The Time Machine by H.G. Wells (Rated: C)
Published Oct 1, 2002
Paperback, 118 pages
I've always wanted to read this book because I love time travel. But more importantly, because it was first published in 1895, The Time Machine is considered the first modern science fiction novel. Now, as most of my readers know, I am not a huge sci-fi reader. I think I've only reviewed one book in this genre. However, H.G. Wells was the first author who stated that time travel might be scientifically feasible. He said, “Using a machine, a feat of brilliant personal engineering, you or I, can travel into the future, or the past, at will.”
I have to admit, I did not love The Time Machine, but I was intrigued by it, even fascinated at what the author imagined in 1895 before our modern technology even existed! In the story, the Time Traveller (he is not given a name) travels to the year 802,701 where our earthly society has changed biologically and physically into two cultures, the Eloi and the Morlocks, and I saw the similarity to the class system in Wells' own time, Upstairs and Downstairs.
This change in society is horrific and later in the story, we are led to believe that if society were to continue in like manner, life on Earth would eventually end. There is very much the feeling of impending doom. It was weird. Much like Planet of the Apes was weird. Remember that movie?

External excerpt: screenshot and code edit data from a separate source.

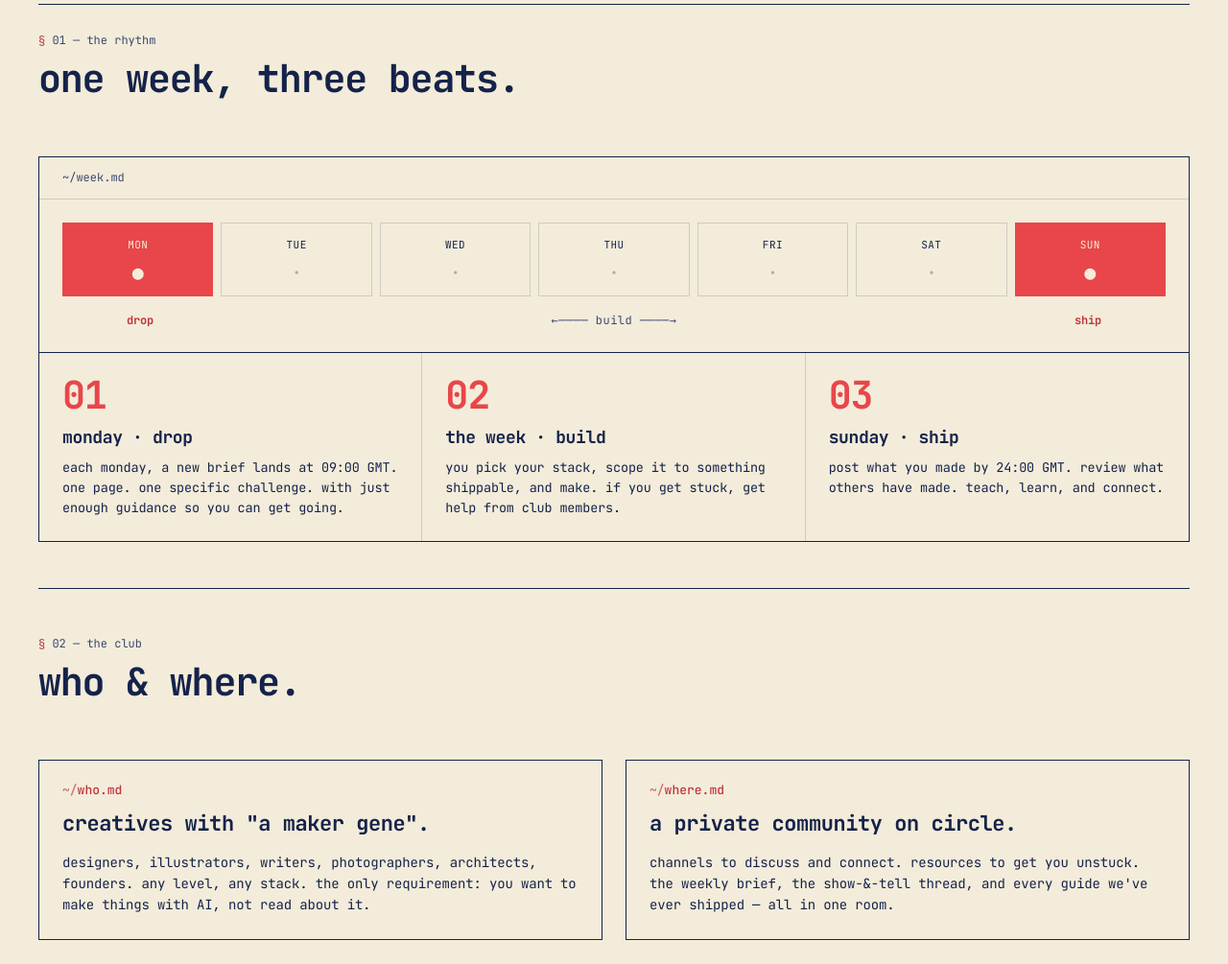
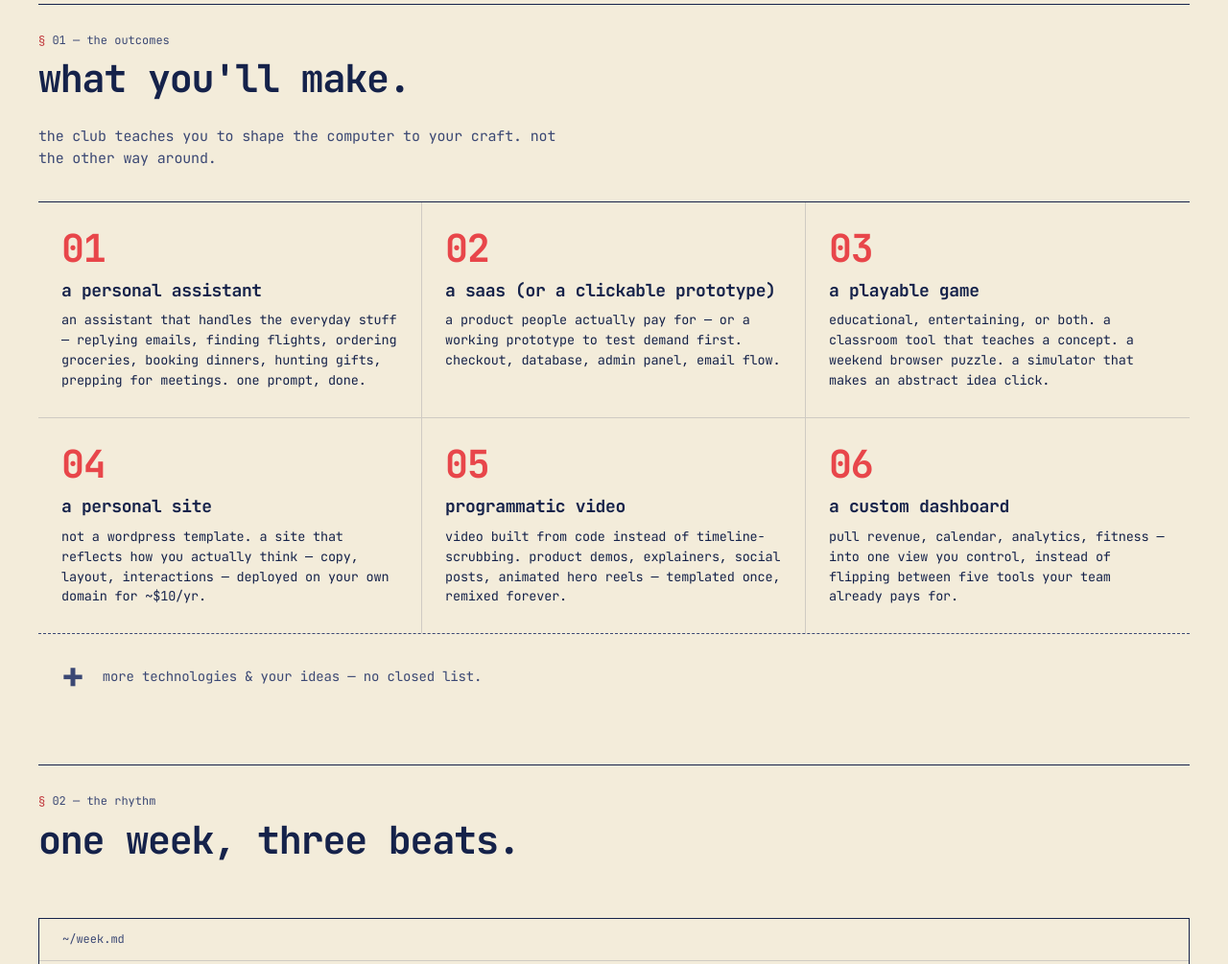
Before and after one commit to dmbateam/makers-club, a website: page index.html in a window 1280 px wide. Shown: the part 1216-2221 px from the top of the page at 96% size. Drawn offline with Linux system fonts and the light colour scheme; no server answers.

Commit message:
add 01 — the outcomes section + copy refinements
- New first section 01 — the outcomes: six numbered cards in a 3×2
  grid (matching the rhythm-card pattern), plus a seventh ghost card
  that spans all columns with a dashed top border and a '+' sigil,
  signalling the list isn't closed.
- Renumber rhythm to 02, the club to 03, FAQ to 04; add 'outcomes'
  as the first item in the nav on both / and /join/.
- Personal-assistant card reframed from data-access language to
  everyday-tasks language (emails, flights, groceries, etc.).
- Trim 'a personal site that looks like you' to 'a personal site'.
- Drop the redundant second horizontal line between outcomes and
  rhythm (the rhythm section-head's top border now handles the
  divider).
- FAQ: hedge the 101-course requirement so planned watchers also
  qualify.

```diff
--- a/index.html
+++ b/index.html
@@ -159,6 +159,49 @@
   }
   .w-card p { font-size: 13.5px; line-height: 1.55; margin: 0; color: var(--ink); }
 
+  /* ------- outcomes (3×2 numbered grid) ------- */
+  .outcomes-lede {
+    font-size: 15px; color: var(--ink-2); line-height: 1.55;
+    margin: 8px 0 32px; max-width: 60ch;
+  }
+  .outcome-cards {
+    display: grid; grid-template-columns: repeat(3, 1fr);
+    border-top: var(--border);
+    margin-bottom: 48px;
+  }
+  .o-card { padding: 28px 24px; border-right: 1px solid var(--mist-2); }
+  .o-card:nth-child(-n+3) { border-bottom: 1px solid var(--mist-2); }
+  .o-card:nth-child(3n) { border-right: 0; }
+  .o-card .num {
+    font-family: var(--ff-mono); font-size: 40px; font-weight: 700;
+    color: var(--riso-red); line-height: 1; margin-bottom: 14px;
+    letter-spacing: -0.03em;
+  }
+  .o-card h3 {
+    font-family: var(--ff-mono); font-size: 18px; font-weight: 700;
+    letter-spacing: -0.02em; margin: 0 0 10px; text-transform: none;
+  }
+  .o-card p { font-size: 13.5px; line-height: 1.55; margin: 0; color: var(--ink); }
+
+  /* open-ended 7th card — signals the list isn't closed */
+  .o-card--ghost {
+    grid-column: 1 / -1;
+    border-right: 0;
+    border-top: 1px dashed var(--ink-2);
+    padding: 24px;
+    display: flex; align-items: center; gap: 20px;
+    background: transparent;
+  }
+  .o-card--ghost .plus {
+    font-family: var(--ff-mono); font-size: 40px; font-weight: 700;
+    color: var(--ink-2); line-height: 1; letter-spacing: -0.03em;
+    flex: 0 0 auto;
+  }
+  .o-card--ghost p {
+    font-size: 14px; line-height: 1.55; margin: 0;
+    color: var(--ink-2);
+  }
+
   /* ------- video placeholder (red band) ------- */
   .video-placeholder {
     margin: 0 calc(50% - 50vw) 72px;
@@ -301,6 +344,12 @@
     .week-cards { grid-template-columns: 1fr; }
     .w-card { border-right: 0; border-bottom: 1px solid var(--mist-2); }
     .w-card:last-child { border-bottom: 0; }
+    .outcome-cards { grid-template-columns: 1fr; }
+    .o-card { border-right: 0; border-bottom: 1px solid var(--mist-2); }
+    .o-card:nth-child(-n+3) { border-bottom: 1px solid var(--mist-2); }
+    .o-card:nth-last-child(2) { border-bottom: 0; }
+    .o-card--ghost { border-top: 1px dashed var(--ink-2); border-bottom: 0; }
+    .o-card:last-child { border-bottom: 0; }
     .join { grid-template-columns: 1fr; }
     .whowhere .grid, .faq .list { grid-template-columns: 1fr; }
     .red-band-full { flex-direction: column; align-items: flex-start; }
@@ -326,6 +375,7 @@
     </div>
     <div class="nav-right">
       <div class="links">
+        <a href="#outcomes">outcomes</a>
         <a href="#rhythm">rhythm</a>
         <a href="#who">who &amp; where</a>
         <a href="#faq">faq</a>
@@ -371,11 +421,59 @@
     </div>
   </div>
 
+  <!-- ───────── outcomes ───────── -->
+  <section id="outcomes">
+    <div class="section-head">
+      <div>
+        <div class="kicker">01 — the outcomes</div>
+        <h2>what you'll make.</h2>
+      </div>
+      <div class="right"></div>
+    </div>
+    <p class="outcomes-lede">the club teaches you to shape the computer to your craft. not the other way around.</p>
+    <div class="outcome-cards">
+      <div class="o-card">
+        <div class="num">01</div>
+        <h3>a personal assistant</h3>
+        <p>an assistant that handles the everyday stuff — replying emails, finding flights, ordering groceries, booking dinners, hunting gifts, prepping for meetings. one prompt, done.</p>
+      </div>
+      <div class="o-card">
+        <div class="num">02</div>
+        <h3>a saas (or a clickable prototype)</h3>
+        <p>a product people actually pay for — or a working prototype to test demand first. checkout, database, admin panel, email flow.</p>
+      </div>
+      <div class="o-card">
+        <div class="num">03</div>
+        <h3>a playable game</h3>
+        <p>educational, entertaining, or both. a classroom tool that teaches a concept. a weekend browser puzzle. a simulator that makes an abstract idea click.</p>
+      </div>
+      <div class="o-card">
+        <div class="num">04</div>
+        <h3>a personal site</h3>
+        <p>not a wordpress template. a site that reflects how you actually think — copy, layout, interactions — deployed on your own domain for ~$10/yr.</p>
+      </div>
+      <div class="o-card">
+        <div class="num">05</div>
+        <h3>programmatic video</h3>
+        <p>video built from code instead of timeline-scrubbing. product demos, explainers, social posts, animated hero reels — templated once, remixed forever.</p>
+      </div>
+      <div class="o-card">
+        <div class="num">06</div>
+        <h3>a custom dashboard</h3>
+        <p>pull revenue, calendar, analytics, fitness — into one view you control, instead of flipping between five tools your team already pays for.</p>
+      </div>
+      <div class="o-card o-card--ghost">
+        <div class="plus">+</div>
+        <p>more technologies &amp; your ideas — no closed list.</p>
+      </div>
+    </div>
+  </section>
+
   <!-- ───────── rhythm ───────── -->
   <section id="rhythm">
     <div class="section-head">
       <div>
-        <div class="kicker">01 — the rhythm</div>
+        <div class="kicker">02 — the rhythm</div>
         <h2>one week, three beats.</h2>
       </div>
       <div class="right"></div>
@@ -420,7 +518,7 @@
   <section id="who" class="whowhere">
     <div class="section-head">
       <div>
-        <div class="kicker">02 — the club</div>
+        <div class="kicker">03 — the club</div>
         <h2>who &amp; where.</h2>
       </div>
       <div class="right"></div>
@@ -464,7 +562,7 @@
   <section id="faq" class="faq">
     <div class="section-head">
       <div>
-        <div class="kicker">03 — questions</div>
+        <div class="kicker">04 — questions</div>
         <h2>faq.</h2>
       </div>
       <div class="right">read before you join</div>
@@ -476,7 +574,7 @@
       </div>
       <div class="item">
         <h4 class="q">do I need to know how to code?</h4>
-        <p class="a">no. if you've watched <a href="https://www.youtube.com/watch?v=NlVxAy05KNA&amp;t=26s" target="_blank" rel="noopener">this 101 course</a>, you're ready.</p>
+        <p class="a">no. if you've watched at least the first half of <a href="https://www.youtube.com/watch?v=NlVxAy05KNA&amp;t=26s" target="_blank" rel="noopener">this 101 course</a> (or you are planning to), you're ready.</p>
       </div>
       <div class="item">
         <h4 class="q">what tools will we use?</h4>
```
Also changed, not shown: join/index.html (+1 -0 lines).
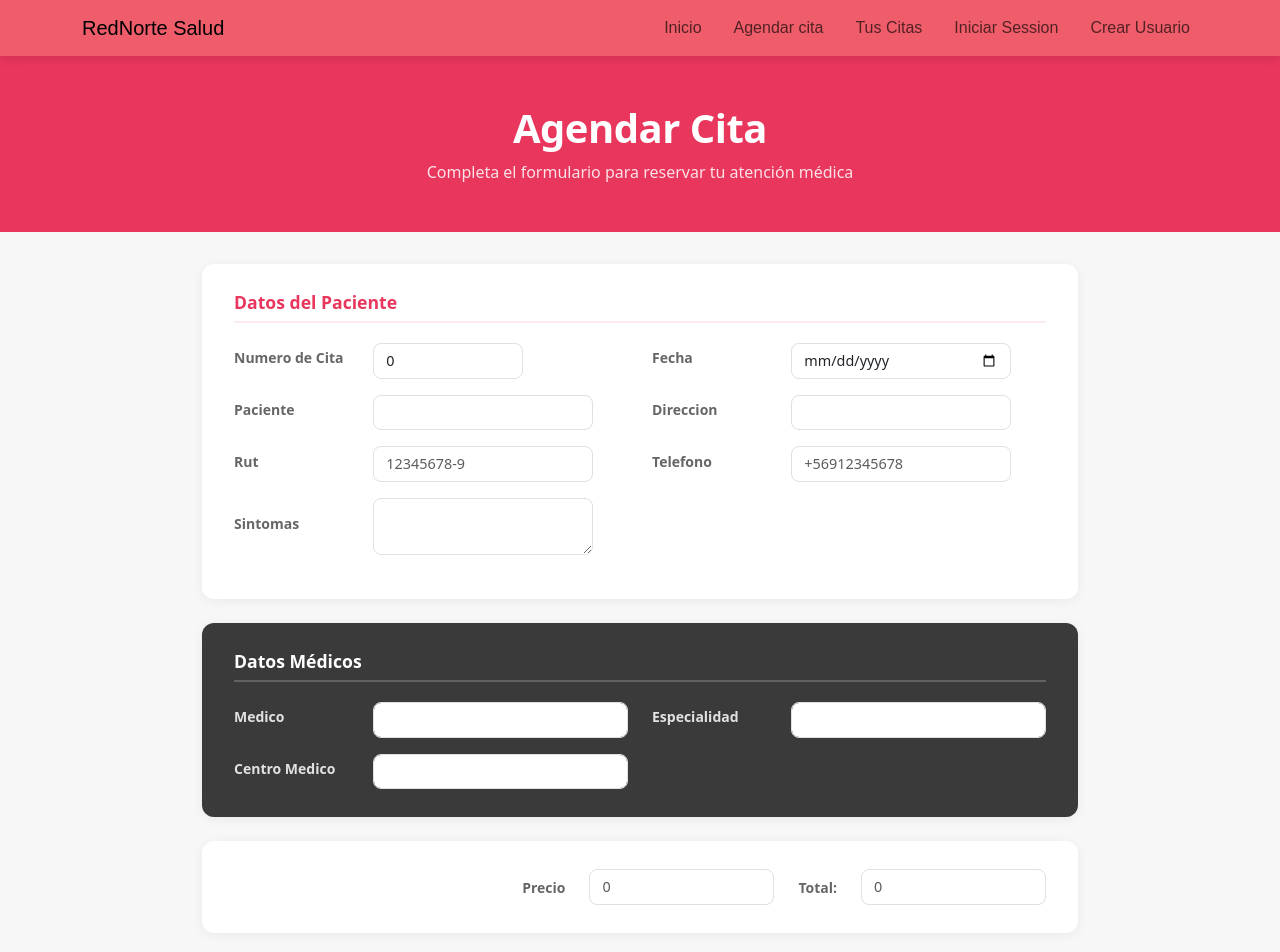
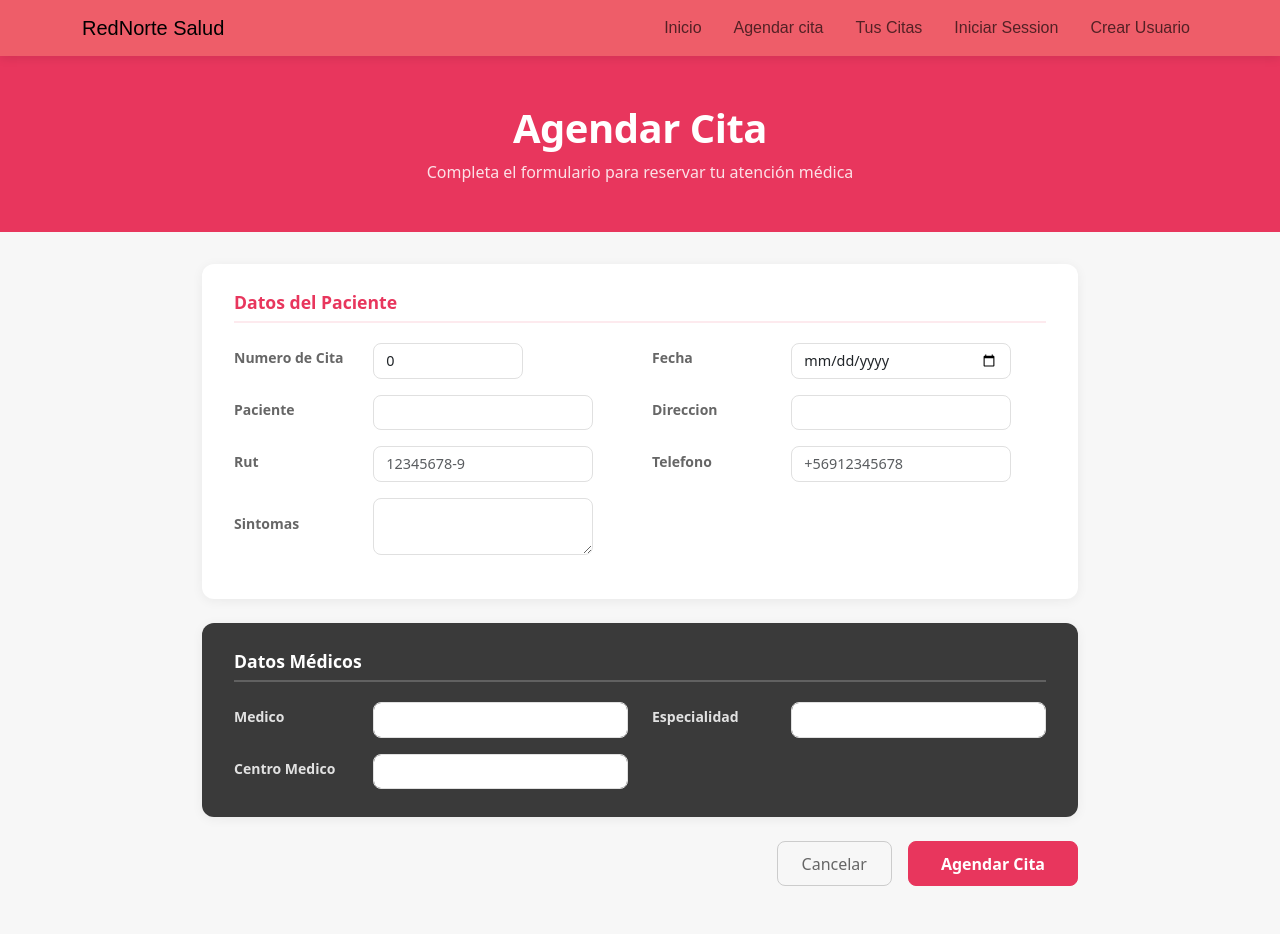
Before and after one commit to Marc0-Leal/RedNorte-Front, a React (Vite) app: page /agendar-cita in a window 1280 px wide. Shown: the top 952 px of the page. Built offline with nearby package versions, Linux system fonts and the light colour scheme.

Commit message:
Eliminacion de campo "precio" y "total"

```diff
--- a/src/pages/Agendar-Cita.jsx
+++ b/src/pages/Agendar-Cita.jsx
@@ -221,40 +221,7 @@ function Agendar() {
             </Row>
           </div>
 
-          {/* Sección precio */}
-          <div className="schedules-card schedules-price-row">
-            <Row className="justify-content-end align-items-center">
-              <Col xs="auto">
-                <Form.Label className="schedules-label mb-0">Precio</Form.Label>
-              </Col>
-              <Col xs={3}>
-                <Form.Control
-                  className="schedules-input"
-                  type="number"
-                  min={0}
-                  placeholder="0"
-                  isInvalid={!!errors.precio}
-                  {...register('precio', {
-                    min: { value: 0, message: 'El precio no puede ser negativo' }
-                  })}
-                />
-                <Form.Control.Feedback type="invalid">{errors.precio?.message}</Form.Control.Feedback>
-              </Col>
-              <Col xs="auto">
-                <Form.Label className="schedules-label mb-0">Total:</Form.Label>
-              </Col>
-              <Col xs={3}>
-                <Form.Control
-                  className="schedules-input"
-                  type="number"
-                  min={0}
-                  placeholder="0"
-                  readOnly
-                  {...register('total')}
-                />
-              </Col>
-            </Row>
-          </div>
+
 
           {/* Botón */}
           <div className="schedules-btn-wrapper">
```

Was Wells trying to relay a message? Most probably, as things were beginning to change at the turn of the twentieth century. But of course, as a Christian, I have a different hope for the future of our society and the Earth, and it is a beautiful one. So although I appreciated Wells' technological insight and his need to warn us of the errors of our ways through fiction, I read this book purely for my own curiosity. It did not depress me, but rather made me realize how much society is in need of a true hope for the future, now more than ever.
I will count this book toward the following challenges: Support Your Local Library Challenge, TwentyEleven Challenge
Disclosure: I borrowed this book from the library. I was not told how to rate or review this product.